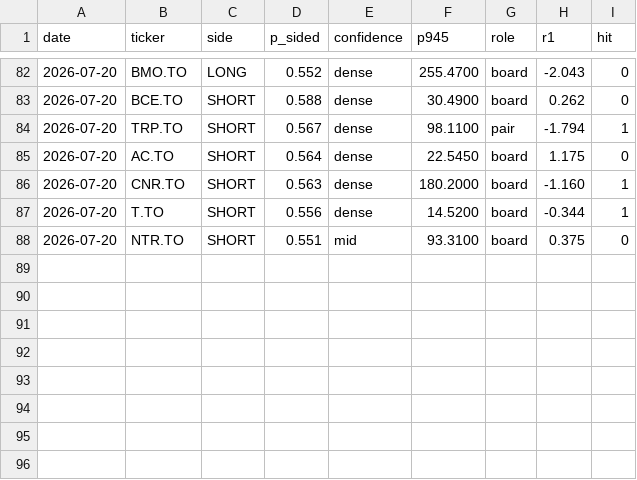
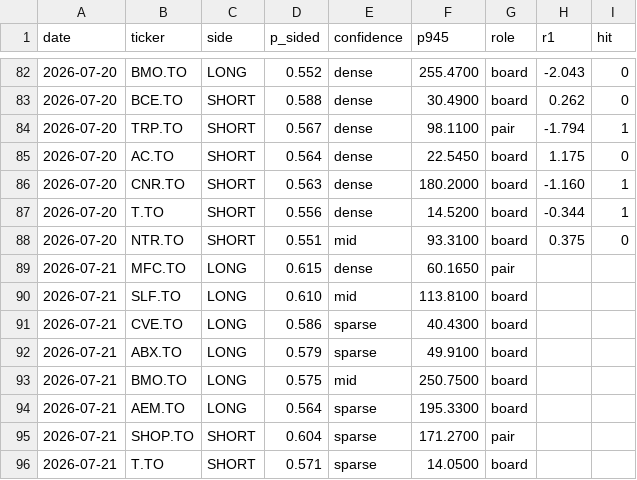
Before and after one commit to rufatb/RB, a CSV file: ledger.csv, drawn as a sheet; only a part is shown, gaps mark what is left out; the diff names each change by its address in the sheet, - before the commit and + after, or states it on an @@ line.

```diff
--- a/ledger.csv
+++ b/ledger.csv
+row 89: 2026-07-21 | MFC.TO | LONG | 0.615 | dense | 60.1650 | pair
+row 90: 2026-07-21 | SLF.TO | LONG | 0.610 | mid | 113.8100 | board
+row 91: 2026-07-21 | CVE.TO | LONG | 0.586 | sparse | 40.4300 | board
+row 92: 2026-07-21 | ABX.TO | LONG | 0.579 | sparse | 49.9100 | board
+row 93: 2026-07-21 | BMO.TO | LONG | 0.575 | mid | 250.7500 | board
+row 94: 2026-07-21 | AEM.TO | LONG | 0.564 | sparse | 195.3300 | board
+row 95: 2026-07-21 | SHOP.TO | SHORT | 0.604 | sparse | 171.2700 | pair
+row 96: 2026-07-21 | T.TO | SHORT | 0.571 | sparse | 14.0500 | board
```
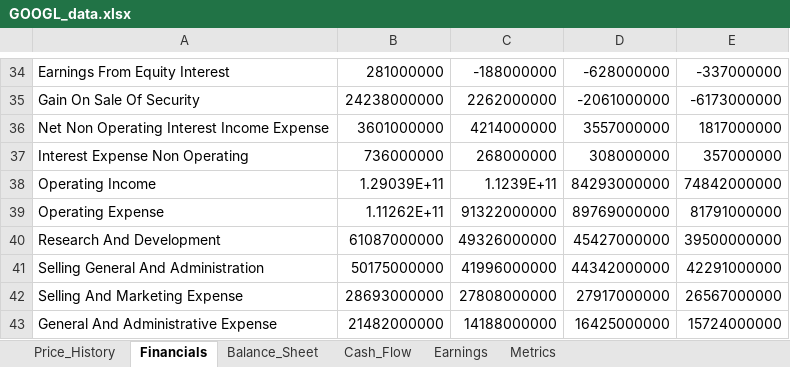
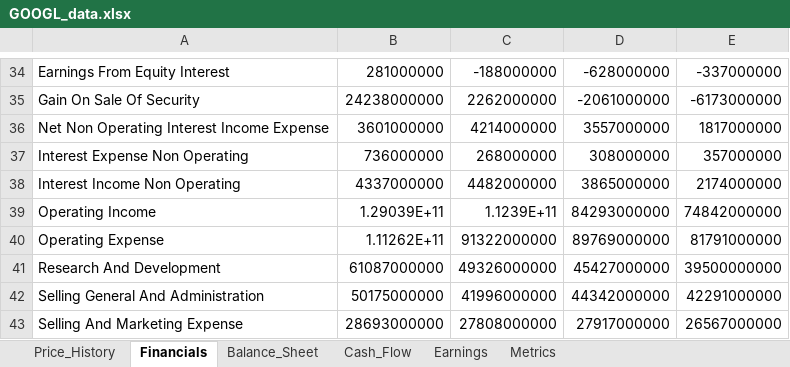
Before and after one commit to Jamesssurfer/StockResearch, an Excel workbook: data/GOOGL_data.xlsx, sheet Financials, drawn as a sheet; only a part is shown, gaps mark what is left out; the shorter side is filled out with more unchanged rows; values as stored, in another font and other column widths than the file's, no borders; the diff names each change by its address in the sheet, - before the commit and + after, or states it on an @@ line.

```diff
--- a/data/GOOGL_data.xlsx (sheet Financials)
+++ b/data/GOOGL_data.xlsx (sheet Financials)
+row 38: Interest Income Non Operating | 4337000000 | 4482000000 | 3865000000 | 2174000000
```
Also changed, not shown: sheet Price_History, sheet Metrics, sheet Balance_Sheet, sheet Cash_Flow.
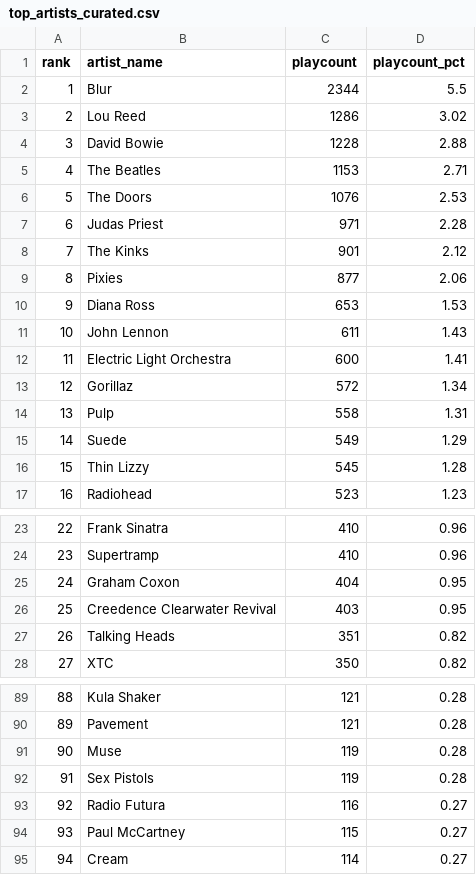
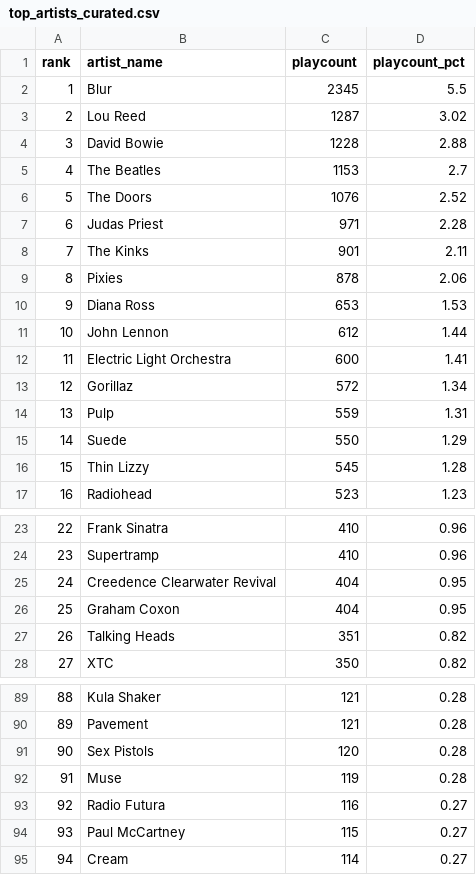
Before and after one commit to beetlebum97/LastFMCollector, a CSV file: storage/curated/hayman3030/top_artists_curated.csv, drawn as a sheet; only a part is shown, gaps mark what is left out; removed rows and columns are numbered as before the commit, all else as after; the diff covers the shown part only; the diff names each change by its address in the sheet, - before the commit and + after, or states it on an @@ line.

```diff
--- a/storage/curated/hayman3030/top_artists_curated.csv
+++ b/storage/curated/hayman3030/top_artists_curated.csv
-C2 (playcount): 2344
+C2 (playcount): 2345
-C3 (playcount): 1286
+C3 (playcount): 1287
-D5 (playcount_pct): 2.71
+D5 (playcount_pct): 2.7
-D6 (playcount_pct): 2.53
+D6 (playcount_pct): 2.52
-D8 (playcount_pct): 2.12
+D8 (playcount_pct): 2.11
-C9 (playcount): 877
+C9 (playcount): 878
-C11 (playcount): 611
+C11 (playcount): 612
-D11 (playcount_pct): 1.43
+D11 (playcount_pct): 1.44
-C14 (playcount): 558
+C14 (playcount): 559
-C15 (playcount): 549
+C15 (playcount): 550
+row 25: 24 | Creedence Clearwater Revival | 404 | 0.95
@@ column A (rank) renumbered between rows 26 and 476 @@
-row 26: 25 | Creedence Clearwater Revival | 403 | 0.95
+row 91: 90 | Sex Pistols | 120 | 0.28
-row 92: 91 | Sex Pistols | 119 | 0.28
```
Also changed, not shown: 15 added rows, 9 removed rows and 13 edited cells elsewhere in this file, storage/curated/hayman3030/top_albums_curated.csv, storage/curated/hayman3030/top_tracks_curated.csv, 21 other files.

+---+

▶ _ASSIGNMENT_:
Where a line of the data contains "rows", include it in the tally, and answer with the tally alone.

▶ _SOLUTION_:
4